Joseph has had his say on the matter but his manager, Delicia Patterson, has expressed disappointment with the conversation.
She said “Trinidad Killa has been singing Soca for the past 17yrs, even being a past contestant at Synergy TV’s Soca Star. As most youths do, when Soca does not work for them, they gravitate to the dancehall genre. Now with his dancehall hit, he is now being branded as a dancehall artiste with persons further stating that he should not be hired at fetes. Our focus and mission will always be to satisfy the crowd and ground movement.”
She added that “in this business, you will always get good and bad publicity and one must learn to rise above it all and stay humble. Music is made to entertain and to feed the soul. We just did a show in the Bahamas and the Promoter there said to me “Power in Soca is the song to push, I stop push gunman because that song gone clear already. He further stated that “Dyy Zess”, Trinidad Killa’s Soca contribution is a great and powerful song and the people need to know it.”
She said, “If we are so passionate about our culture then the bigger debate should be why is there a Soca switch on Boxing Day and Ash Wednesday?”
And while many are having their say, particularly on social media, the people responsible for putting on the fetes and playing the music are speaking out as well. At least one major event organiser, Caesar’s Army, sees no problem with dancehall in Carnival, within reason.
Chief Executive Officer Jules Sobion told Guardian Media, “When it is we are having an international clientele coming to the Carnival season and it’s a lot of Caribbean people as well, I think that if Trinidad and Tobago is representing for Soca and Chutney; Barbados has Bashment, Jamaica has Dancehall, St Lucia has Dennery, Grenada has Jab, Dominica has Bouyon, French West Indies has Zouk and I think it all has a place in our Carnival season.”
His sentiments were echoed by Disc Jockey from SLAM 100.5 FM, Ewart Mundy aka DJ Watty, who expressed the view that the music played is controlled by the people attending the events.
“As djs we have a responsibility and our responsibility is to please the patrons. If you go an event and the patrons want to hear dancehall there are certain events you will have to play the Dancehall because you are playing for them.” Mundy said.
On social media, the views remain mixed.
Tracey Michelle Gomez wrote, “Dancehall (local or otherwise) and soca should not mix for Carnival. The vibe is not the same.”
But Allister Phillip said, “Well soca does get played in party off-season so it’s only fair dance hall get a touch for Carnival.”
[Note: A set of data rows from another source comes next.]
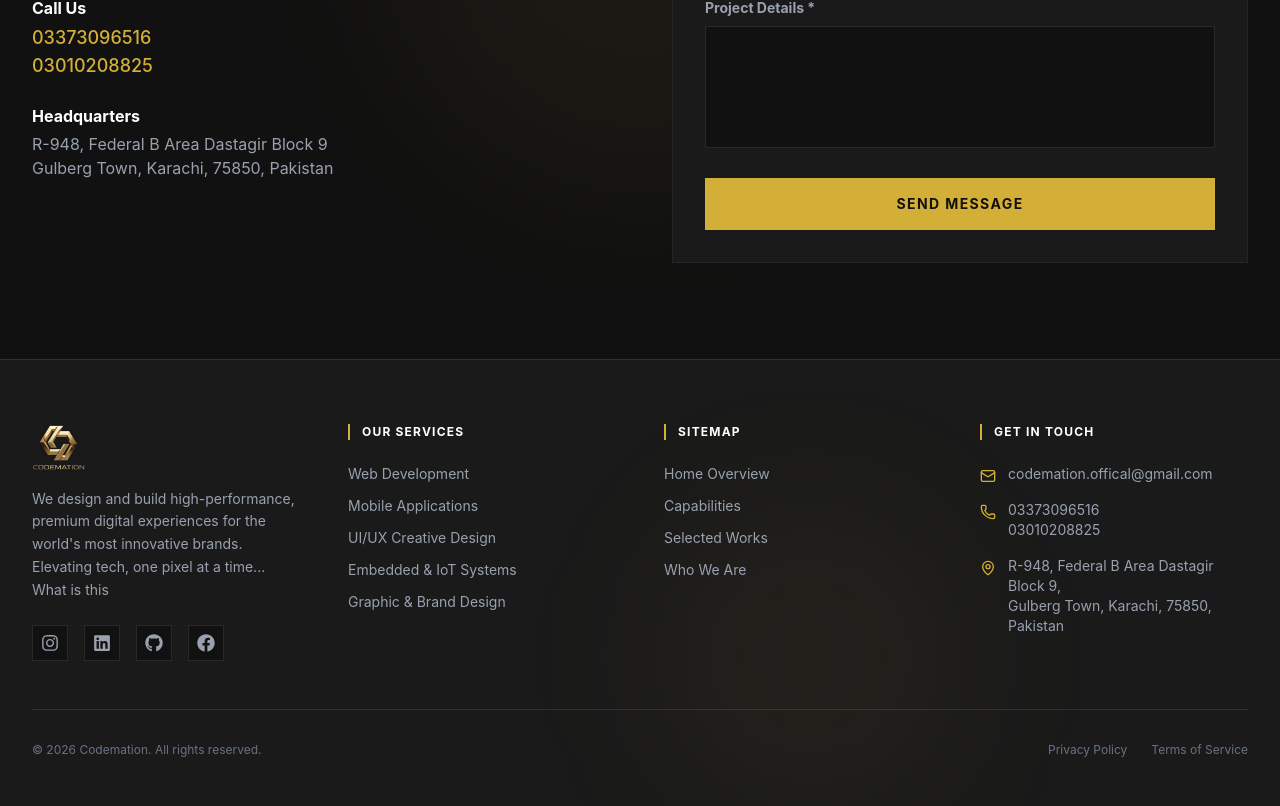
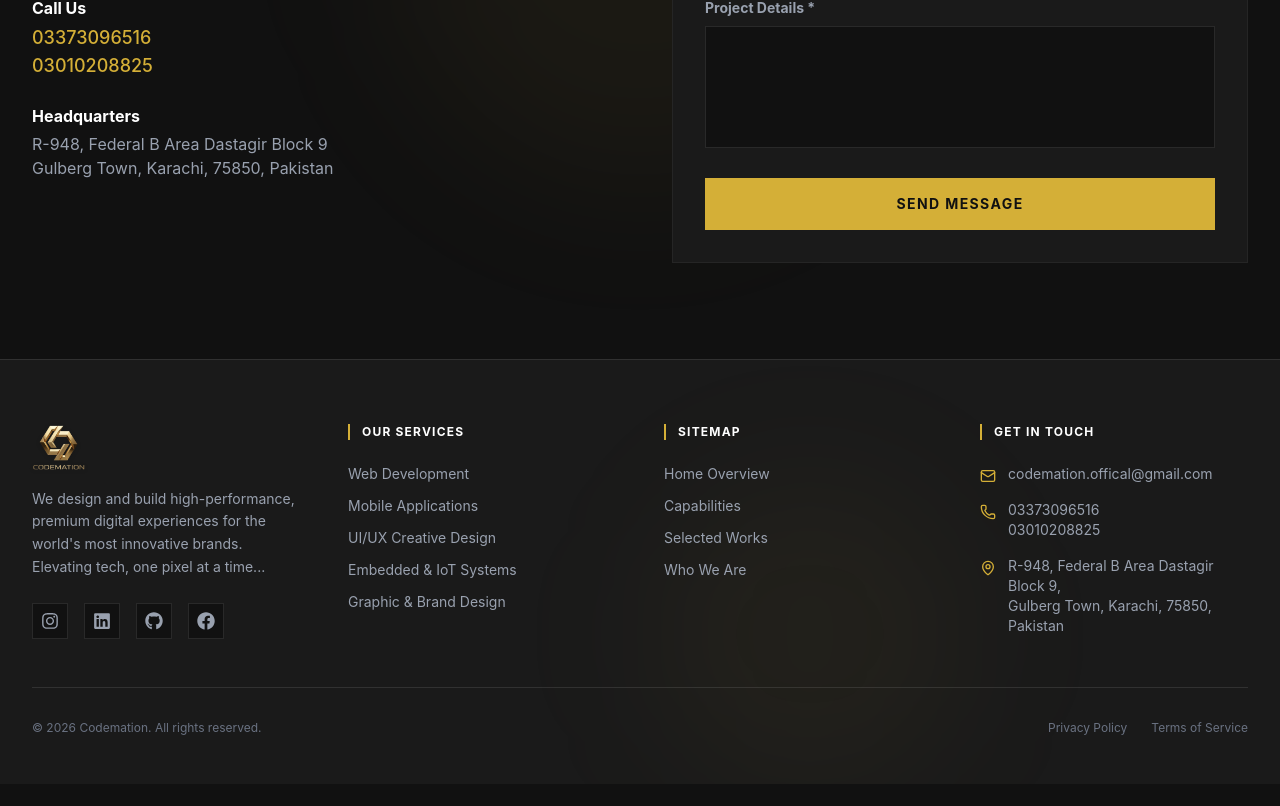
Before and after one commit to Abdulghaffar39/Codemation, a React (Vite) app in the folder frontend/: page / in a window 1280 px wide. Shown: the part 2254-3060 px from the top of the page. After the commit the page ends 3038 px from the top, so only its background shows below. Built offline with nearby package versions, Linux system fonts and the light colour scheme; the HTML template or start-up script is replaced by a standard one.

Commit message:
work complete

```diff
--- a/frontend/src/components/Footer.jsx
+++ b/frontend/src/components/Footer.jsx
@@ -19,7 +19,6 @@ const Footer = () => {
                         </Link>
                         <p className="text-gray-400 text-sm leading-relaxed max-w-sm">
                             We design and build high-performance, premium digital experiences for the world's most innovative brands. Elevating tech, one pixel at a time...
-                            What is this
                         </p>
                         <div className="flex space-x-4 pt-2">
                             <a href="https://www.instagram.com/codemation.official?igsh=MWNydzFiMDdyd2h3eA==" target="_blank" aria-label="Follow Codemation on Instagram" rel="noopener noreferrer" className="p-2 bg-dark border border-white/10 hover:border-gold/50 text-gray-400 hover:text-gold transition-colors duration-300">
```
Also changed, not shown: 1 other file (tests, documents, lock files or other folders).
Brandon Stoute went a bit further, he said, “Soca music, especially during Carnival Season brings a vibe that masqueraders and non masqueraders love, Dancehall is also another favourite genre of music that brings its own vibe. Personally if the two can clash and bring a vibe that everyone will love then, by all means, put them together and let’s enjoy the vibe!”